Treatment by physical therapist: After 2 weeks the cast or orthosis is removed. Then the patient’s ankle is mobilized in a range-of-motion walking orthosis permitting free plantar flexion and gradually increasing dorsiflexion (beginning from a zero position) over the next 4 weeks. Beginning 6 weeks after surgery, the patient gradually increases the intensity of strength and flexibility training. This treatment plan usually allows the athlete to return to full sport activity after about 3 months. Several studies have shown that early mobilization and loading of a sutured tendon increases collagen formation, remodeling, and strength in the repaired tendon. The risk of recurrent rupture is 1% to 2%, whereas the risk of perioperative infection is between 5% and 10%.

Some authors have recommended conservative treatment for total Achilles tendon ruptures. The recommended treatment consists of cast immobilization of the ankle with the foot in a mild equinus position for 4 weeks, after which the ankle is casted in slight plantar flexion for another 4 weeks. When the cast is removed at 8 weeks, the patient uses a buildup (of about 2 cm) under the heel for another 4 weeks, followed by careful strength and flexibility training. This treatment usually results in healing with a lengthened tendon, which reduces jumping ability. In addition, the risk of a recurrent rupture following conservative treatment is between 10% and 30%. Therefore, this method of treatment is not recommended for athletes.

Total Achilles tendon ruptures are frequently overlooked. The patient who sustains this injury will complain of weak calf musculature, and he will not be able to maintain his normal stride. It is impossible for the patient to stand on his toes on the involved side, and plantar flexion is limited. These patients require surgery to resect the scar tissue interposed in the rupture cleft, to mobilize the tendon and muscle proximally, and to suture end to end using either the tendon of the long plantar muscle or a fascia/tendon flap from the proximal part of the Achilles tendon for strength. Rehabilitation is the same as that used after acute repair, except that the progression of activities is somewhat slower and more cautious. The result with respect to strength and jumping ability is often somewhat worse in patients who undergo delayed repair than in those who undergo acute surgical repair.

 

This is an excerpt from Clinical Guide to Sports Injuries, edited by Roald Bahr and Sverre Maehlum and illustrated by Tommy Bolic.

Facebook Reddit LinkedIn Twitter

Get the latest news, special offers, and updates on authors and products. SIGN UP NOW!

Human Kinetics Rewards

About Our Products

Book Excerpts

Catalogs

News and Articles

About Us

Career Opportunities

Events

Business to Business

Author Center

HK Today Newsletter

Services

Exam/Desk Copies

Language rights translation

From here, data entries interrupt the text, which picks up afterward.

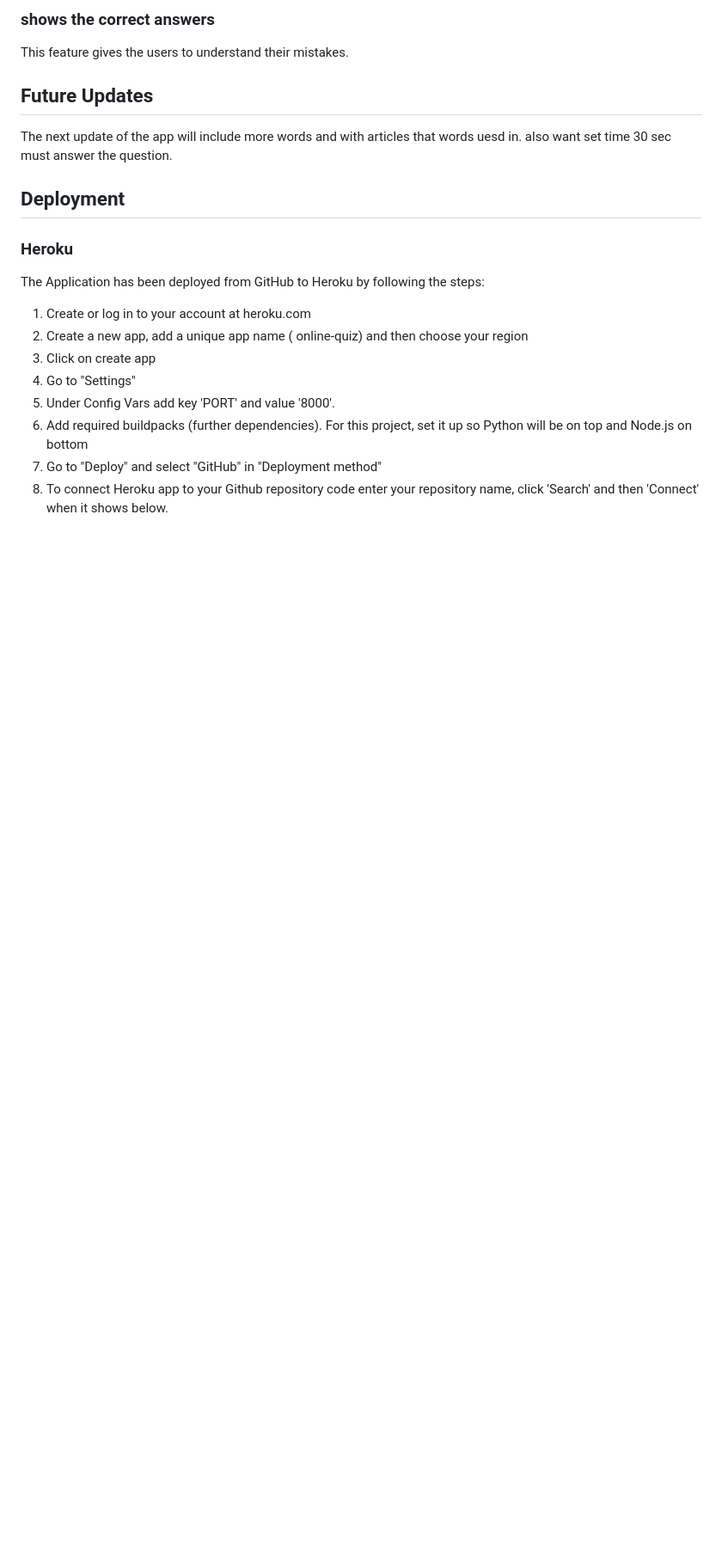
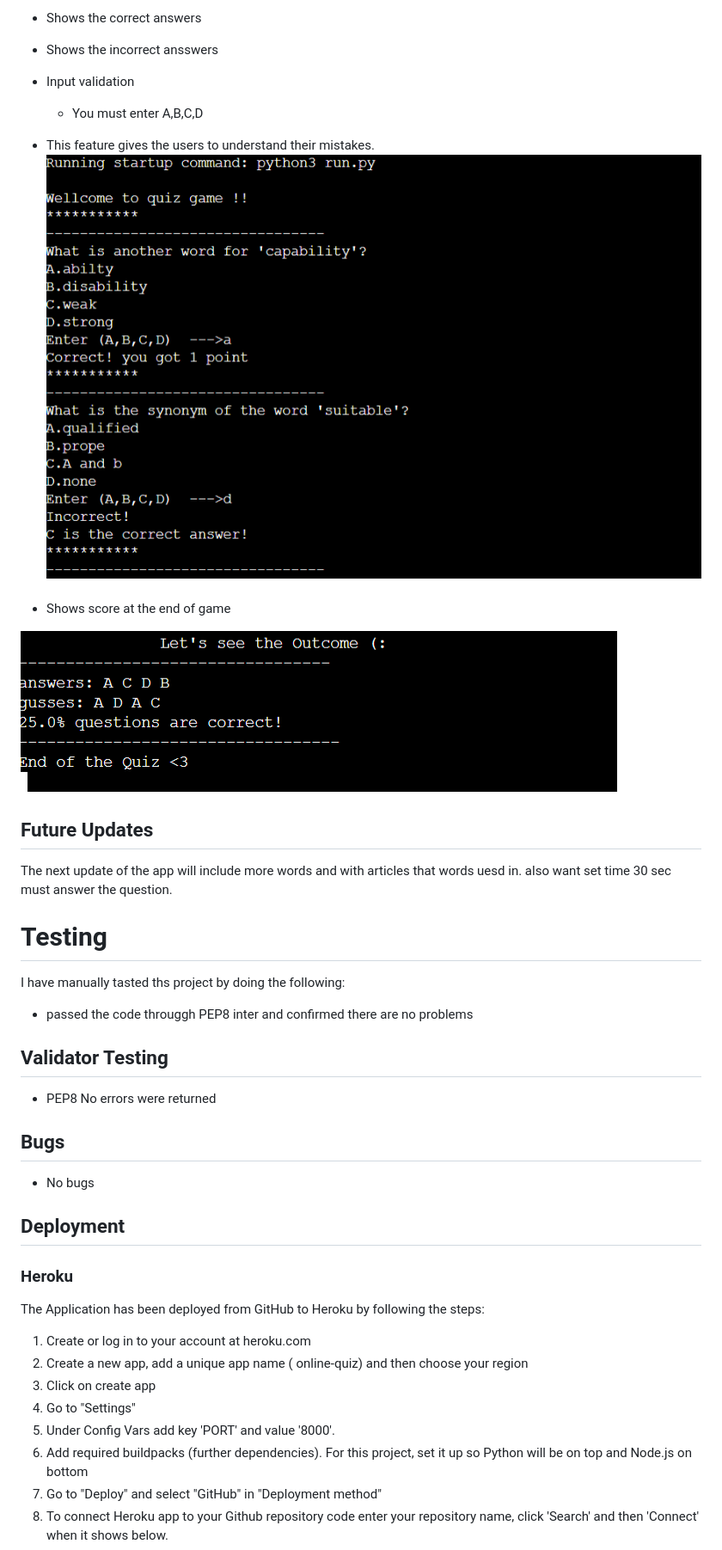
Before and after one commit to LimaZurmati/quiz_game, a Markdown page: README.md, the part around the change printed below. Shown: that part at 86% size. Rendered like a GitHub page; pictures changed too: assets/images/f2.PNG (added), assets/images/fe.PNG (added); blank space fills up the shorter version.

```diff
--- a/README.md
+++ b/README.md
@@ -34,11 +22,30 @@ The aim of this project is to:
 
 
-### shows the correct answers
-This feature gives the users to understand their mistakes.
+-  Shows the correct answers
+- Shows the incorrect ansswers
+- Input validation
+  - You  must enter A,B,C,D
+- This feature gives the users to understand their mistakes.
+![CI logo](/assets/images/fe.PNG)
+
+
+- Shows score at the end of game
+
+
+![CI logo](/assets/images/f2.PNG)
+
+
 
 ## Future Updates
 
 The next update of the app will include more words and with articles that words uesd in. also want set time 30 sec must answer the question.
+# Testing
+ I have manually tasted ths project by doing the following:
+ - passed the code througgh PEP8 inter and confirmed there are no problems
+ ## Validator Testing
+ - PEP8 No errors were returned
+ ## Bugs
+ - No bugs
 
 ## Deployment
 
```
Also changed, not shown: other parts of README.md (+7 -18 lines), assets/images/Gameres.PNG (added), assets/images/game.PNG (deleted), assets/images/outcome.PNG (deleted).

Associate Program

Rights and Permissions

Accessibility

Partnerships

Partners

Programs

Certifying Organizations

Continuing Education Policies

Connect with Us

YouTube Tumblr Pinterest

Terms & Conditions

/

Privacy Policy

/

Safe Harbor